A week has passed since my initial feelings of anger, pain and shock over the election. There are people who have already so eloquently summed up their thoughts on the results and shared in my grief. But I can’t forget that morning, feeling the heaviness in my heart, and thinking, I’ve never been so disappointed to call myself an American right now. As I walked to class, there was a melancholy that permeated the campus. Students’ heads were bowed.
It’s been a difficult week. Many of us, including myself, were left distraught by the election of Donald Trump as our next president. It was disturbing to see that his candidacy was not impeded by his flagrant violation of democratic norms, tolerance and simple human decency. Most notably, his admission to sexual assault and his bigoted attacks on Muslims, Latinos, immigrants were apparently no obstacle to achieving the most powerful office in the world. In response, the mood on our campus, and across the country, has been dour.
I, like most people, got 2016 very, very wrong. I thought last Tuesday would be a continuation of the status quo — a third term for President Obama. Instead, I, along with the rest of America, was sorely mistaken. We have now elected a reality television star as our president. And, not surprisingly, this reality television star has transformed the presidential transition process into a rerun of the Apprentice.
I’ve made it a habit of putting falsely serious titles on columns that are pretty much six paragraph jokes. My hope is always that some sentimental person out there clicks on the column hoping to shed an afternoon tear, but really just walks away semi-amused or at least somewhat confused. I’m excited to someday write the titles to articles your mom shares on Facebook. You won’t believe what I’ll come up with. But to be honest, I’m tired of all of this.
The period between the moment one casts their ballot and the moment the next President of the United States is announced feels far more heavy than I’d ever imagined. It’s the American population’s collective gasp — like that pause in music when the audience isn’t sure if the song is ending or if they’ve simply reached the silent millisecond before a beat drop. Last week, when I encountered my first introduction to this feeling, I watched a few campaign-recap videos to curb my pre-election jitters. The videos were reflective, taking an emotional look back at the election cycle and its ups and downs. To me, it all felt so personal: each scene a reminder of its context in my life.

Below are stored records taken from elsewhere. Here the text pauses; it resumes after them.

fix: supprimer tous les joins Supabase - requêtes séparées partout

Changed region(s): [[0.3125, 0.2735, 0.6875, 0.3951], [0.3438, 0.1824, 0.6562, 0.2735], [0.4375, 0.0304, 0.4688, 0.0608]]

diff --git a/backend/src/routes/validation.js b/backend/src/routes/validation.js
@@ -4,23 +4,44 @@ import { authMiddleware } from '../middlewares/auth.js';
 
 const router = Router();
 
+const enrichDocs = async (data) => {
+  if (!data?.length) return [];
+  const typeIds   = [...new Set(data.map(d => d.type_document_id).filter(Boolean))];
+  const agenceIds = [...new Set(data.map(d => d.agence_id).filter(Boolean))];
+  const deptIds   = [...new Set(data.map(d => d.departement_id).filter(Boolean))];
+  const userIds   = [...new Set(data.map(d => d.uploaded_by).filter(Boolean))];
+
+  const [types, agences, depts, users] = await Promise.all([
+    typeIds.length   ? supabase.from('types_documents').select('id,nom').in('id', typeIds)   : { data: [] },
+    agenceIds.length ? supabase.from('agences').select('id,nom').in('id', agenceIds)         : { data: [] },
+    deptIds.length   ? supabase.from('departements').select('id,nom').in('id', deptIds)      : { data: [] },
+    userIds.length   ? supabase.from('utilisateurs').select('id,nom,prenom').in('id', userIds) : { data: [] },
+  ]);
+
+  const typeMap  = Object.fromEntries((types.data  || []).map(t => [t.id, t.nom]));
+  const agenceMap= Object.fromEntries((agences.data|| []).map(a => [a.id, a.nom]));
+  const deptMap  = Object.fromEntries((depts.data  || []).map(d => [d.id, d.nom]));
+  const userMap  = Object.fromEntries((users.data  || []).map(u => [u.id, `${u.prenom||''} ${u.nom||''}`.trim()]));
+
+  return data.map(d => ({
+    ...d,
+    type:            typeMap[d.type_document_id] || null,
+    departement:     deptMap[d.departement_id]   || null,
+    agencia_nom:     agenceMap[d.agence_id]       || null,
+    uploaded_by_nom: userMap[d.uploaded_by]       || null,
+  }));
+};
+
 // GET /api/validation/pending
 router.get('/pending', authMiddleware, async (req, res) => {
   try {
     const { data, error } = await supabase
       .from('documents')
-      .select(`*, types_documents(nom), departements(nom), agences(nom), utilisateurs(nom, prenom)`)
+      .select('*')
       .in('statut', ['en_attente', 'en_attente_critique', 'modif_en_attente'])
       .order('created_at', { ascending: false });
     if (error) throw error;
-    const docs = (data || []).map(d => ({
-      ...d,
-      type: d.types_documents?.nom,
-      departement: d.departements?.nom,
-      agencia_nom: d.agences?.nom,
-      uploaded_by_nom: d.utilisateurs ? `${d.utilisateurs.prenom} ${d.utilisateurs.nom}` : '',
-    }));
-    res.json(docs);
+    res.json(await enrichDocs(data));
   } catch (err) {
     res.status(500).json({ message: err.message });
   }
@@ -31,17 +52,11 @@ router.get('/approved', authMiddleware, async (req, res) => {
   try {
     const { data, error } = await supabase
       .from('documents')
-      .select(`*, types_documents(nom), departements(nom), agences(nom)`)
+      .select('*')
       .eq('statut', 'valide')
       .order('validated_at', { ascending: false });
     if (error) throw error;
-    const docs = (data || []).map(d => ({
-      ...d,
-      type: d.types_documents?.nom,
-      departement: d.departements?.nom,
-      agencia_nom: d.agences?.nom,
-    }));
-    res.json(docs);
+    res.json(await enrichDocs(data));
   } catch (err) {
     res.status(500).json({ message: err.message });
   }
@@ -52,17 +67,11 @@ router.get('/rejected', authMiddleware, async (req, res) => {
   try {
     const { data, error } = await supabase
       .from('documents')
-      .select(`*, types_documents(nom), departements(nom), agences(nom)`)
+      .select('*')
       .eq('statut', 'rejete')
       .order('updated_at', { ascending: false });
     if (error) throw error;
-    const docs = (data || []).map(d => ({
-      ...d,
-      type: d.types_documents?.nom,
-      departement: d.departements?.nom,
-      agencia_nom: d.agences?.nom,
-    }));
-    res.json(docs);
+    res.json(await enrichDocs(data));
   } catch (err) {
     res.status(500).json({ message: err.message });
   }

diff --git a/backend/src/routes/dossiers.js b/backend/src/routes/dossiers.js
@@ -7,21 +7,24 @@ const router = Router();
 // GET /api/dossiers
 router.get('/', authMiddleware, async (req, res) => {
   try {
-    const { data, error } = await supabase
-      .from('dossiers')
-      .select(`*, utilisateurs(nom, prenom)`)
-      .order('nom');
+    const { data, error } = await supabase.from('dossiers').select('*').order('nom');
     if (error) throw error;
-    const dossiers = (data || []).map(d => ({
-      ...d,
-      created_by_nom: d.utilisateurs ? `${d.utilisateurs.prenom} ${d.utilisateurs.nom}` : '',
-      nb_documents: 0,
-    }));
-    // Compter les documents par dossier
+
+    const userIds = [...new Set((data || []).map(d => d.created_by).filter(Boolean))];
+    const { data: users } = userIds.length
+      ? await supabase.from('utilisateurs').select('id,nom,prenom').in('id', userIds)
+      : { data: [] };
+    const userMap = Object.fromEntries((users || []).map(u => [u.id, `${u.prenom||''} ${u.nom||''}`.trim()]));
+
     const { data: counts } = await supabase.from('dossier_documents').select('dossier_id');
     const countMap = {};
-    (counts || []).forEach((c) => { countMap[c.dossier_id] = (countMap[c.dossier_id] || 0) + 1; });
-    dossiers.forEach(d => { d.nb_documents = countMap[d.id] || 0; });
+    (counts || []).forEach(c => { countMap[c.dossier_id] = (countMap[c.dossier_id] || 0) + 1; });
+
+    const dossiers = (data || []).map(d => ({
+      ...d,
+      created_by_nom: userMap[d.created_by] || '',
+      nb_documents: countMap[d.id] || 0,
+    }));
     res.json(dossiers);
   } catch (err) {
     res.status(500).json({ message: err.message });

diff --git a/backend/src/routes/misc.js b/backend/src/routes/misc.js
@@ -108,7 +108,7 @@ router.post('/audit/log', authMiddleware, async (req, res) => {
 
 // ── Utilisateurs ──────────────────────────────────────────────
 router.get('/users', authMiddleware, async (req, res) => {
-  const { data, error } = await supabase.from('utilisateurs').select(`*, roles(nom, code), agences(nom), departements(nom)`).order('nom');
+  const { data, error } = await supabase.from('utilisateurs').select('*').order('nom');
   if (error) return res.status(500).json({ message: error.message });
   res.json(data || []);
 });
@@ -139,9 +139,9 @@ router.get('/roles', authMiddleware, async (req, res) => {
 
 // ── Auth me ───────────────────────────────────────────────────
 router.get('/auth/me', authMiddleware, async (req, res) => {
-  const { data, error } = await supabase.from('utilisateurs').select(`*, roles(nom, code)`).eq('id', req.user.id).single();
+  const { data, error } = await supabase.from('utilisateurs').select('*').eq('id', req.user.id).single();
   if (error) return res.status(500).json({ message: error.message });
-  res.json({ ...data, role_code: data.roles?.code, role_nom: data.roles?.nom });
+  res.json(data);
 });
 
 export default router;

Before Tuesday night I had expected the gnashing teeth of a poll-drowned American electorate to soon take my most ugly of muses. The moment when the Trump well would run dry was close at hand. Alas, it was not to be. The Donald shall be enthroned in the seat of power, like a lascivious Jabba the Hutt, for a period of no less than four years (barring impeachment or some act by the “Second Amendment people”). America will replace its first black president with the orange zealot who built his political career on questioning his predecessor’s citizenship.
There is a dreadful atmosphere here. One of my professors said he hasn’t seen the student body this disheartened since 9/11. Though I am sure that when Obama got elected in 2008, the same ambiance prevailed on university campuses in Texas. This is democracy and we need to accept it, live with it. We reap what we sow, after all.
At the height of the Cold War, when the U.S. and U.S.S.R. were competing in the development and testing of nuclear bombs, an Australian doctor named Helen Caldicott came to the United States. An expert in children’s cancers, she had taken leave of her profession to give three years of her life to raising awareness and urging people to stand up and speak out in opposition to further production and testing, which were both sending strontium 90 into the food chain and increasing the chance of a nuclear war. As she explained to audiences:
When I first grasped what a nuclear war would mean, I felt overwhelming grief. Then that grief turned to anger — anger at the “them” who were doing this to our planet. And then I turned my anger into energy; I determined that I would do all in my power to end the danger of nuclear war.